** AVAILABLE DATA **
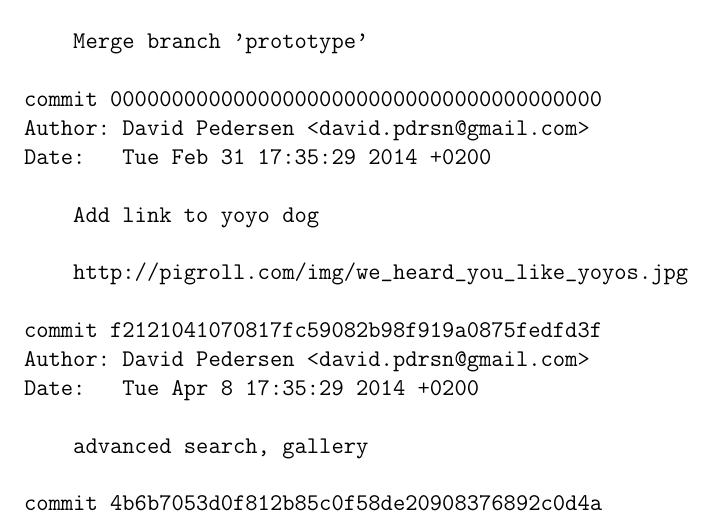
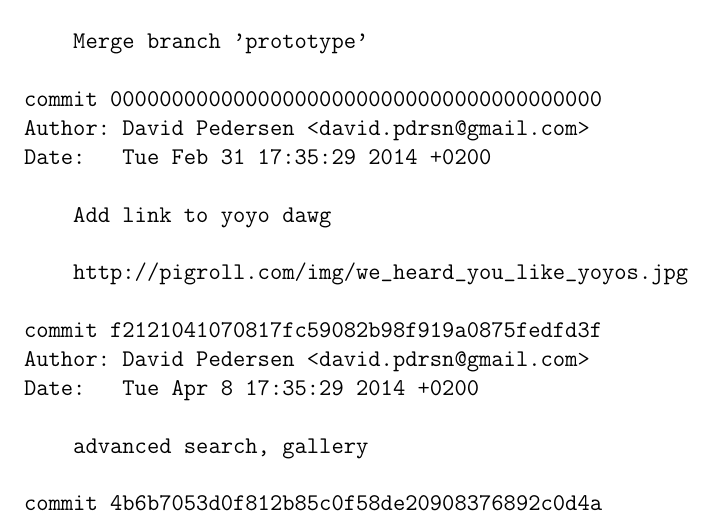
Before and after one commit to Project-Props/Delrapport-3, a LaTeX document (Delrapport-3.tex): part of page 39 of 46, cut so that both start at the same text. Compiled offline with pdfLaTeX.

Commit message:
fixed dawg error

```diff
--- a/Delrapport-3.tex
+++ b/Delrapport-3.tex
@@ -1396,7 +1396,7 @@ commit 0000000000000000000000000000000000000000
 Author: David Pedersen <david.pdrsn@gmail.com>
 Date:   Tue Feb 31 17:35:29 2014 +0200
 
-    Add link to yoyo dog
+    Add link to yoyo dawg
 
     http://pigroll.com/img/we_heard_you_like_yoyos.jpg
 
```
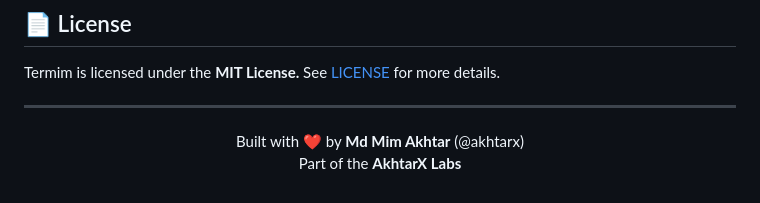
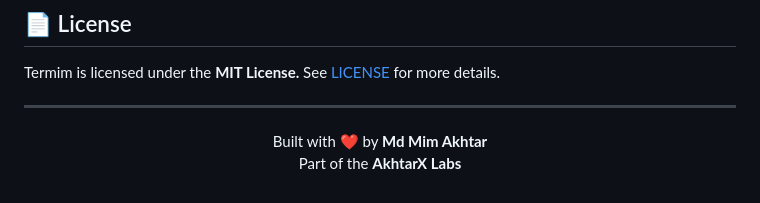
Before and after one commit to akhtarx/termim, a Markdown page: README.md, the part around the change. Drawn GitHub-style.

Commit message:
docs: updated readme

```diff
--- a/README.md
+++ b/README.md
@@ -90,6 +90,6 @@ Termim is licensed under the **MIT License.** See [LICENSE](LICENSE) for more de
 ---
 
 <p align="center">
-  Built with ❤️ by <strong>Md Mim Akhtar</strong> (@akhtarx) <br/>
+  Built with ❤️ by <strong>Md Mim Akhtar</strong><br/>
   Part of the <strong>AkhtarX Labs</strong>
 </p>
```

** ASSIGNMENT **
The data is to be restated word for word, with any pictures set aside.

** RESULT FOR THIS EXERCISE **
Before and after one commit to Project-Props/Delrapport-3, a LaTeX document (Delrapport-3.tex): part of page 39 of 46, cut so that both start at the same text. Compiled offline with pdfLaTeX.

Commit message:
fixed dawg error

```diff
--- a/Delrapport-3.tex
+++ b/Delrapport-3.tex
@@ -1396,7 +1396,7 @@ commit 0000000000000000000000000000000000000000
 Author: David Pedersen <david.pdrsn@gmail.com>
 Date:   Tue Feb 31 17:35:29 2014 +0200
 
-    Add link to yoyo dog
+    Add link to yoyo dawg
 
     http://pigroll.com/img/we_heard_you_like_yoyos.jpg
 
```
Before and after one commit to akhtarx/termim, a Markdown page: README.md, the part around the change. Drawn GitHub-style.

Commit message:
docs: updated readme

```diff
--- a/README.md
+++ b/README.md
@@ -90,6 +90,6 @@ Termim is licensed under the **MIT License.** See [LICENSE](LICENSE) for more de
 ---
 
 <p align="center">
-  Built with ❤️ by <strong>Md Mim Akhtar</strong> (@akhtarx) <br/>
+  Built with ❤️ by <strong>Md Mim Akhtar</strong><br/>
   Part of the <strong>AkhtarX Labs</strong>
 </p>
```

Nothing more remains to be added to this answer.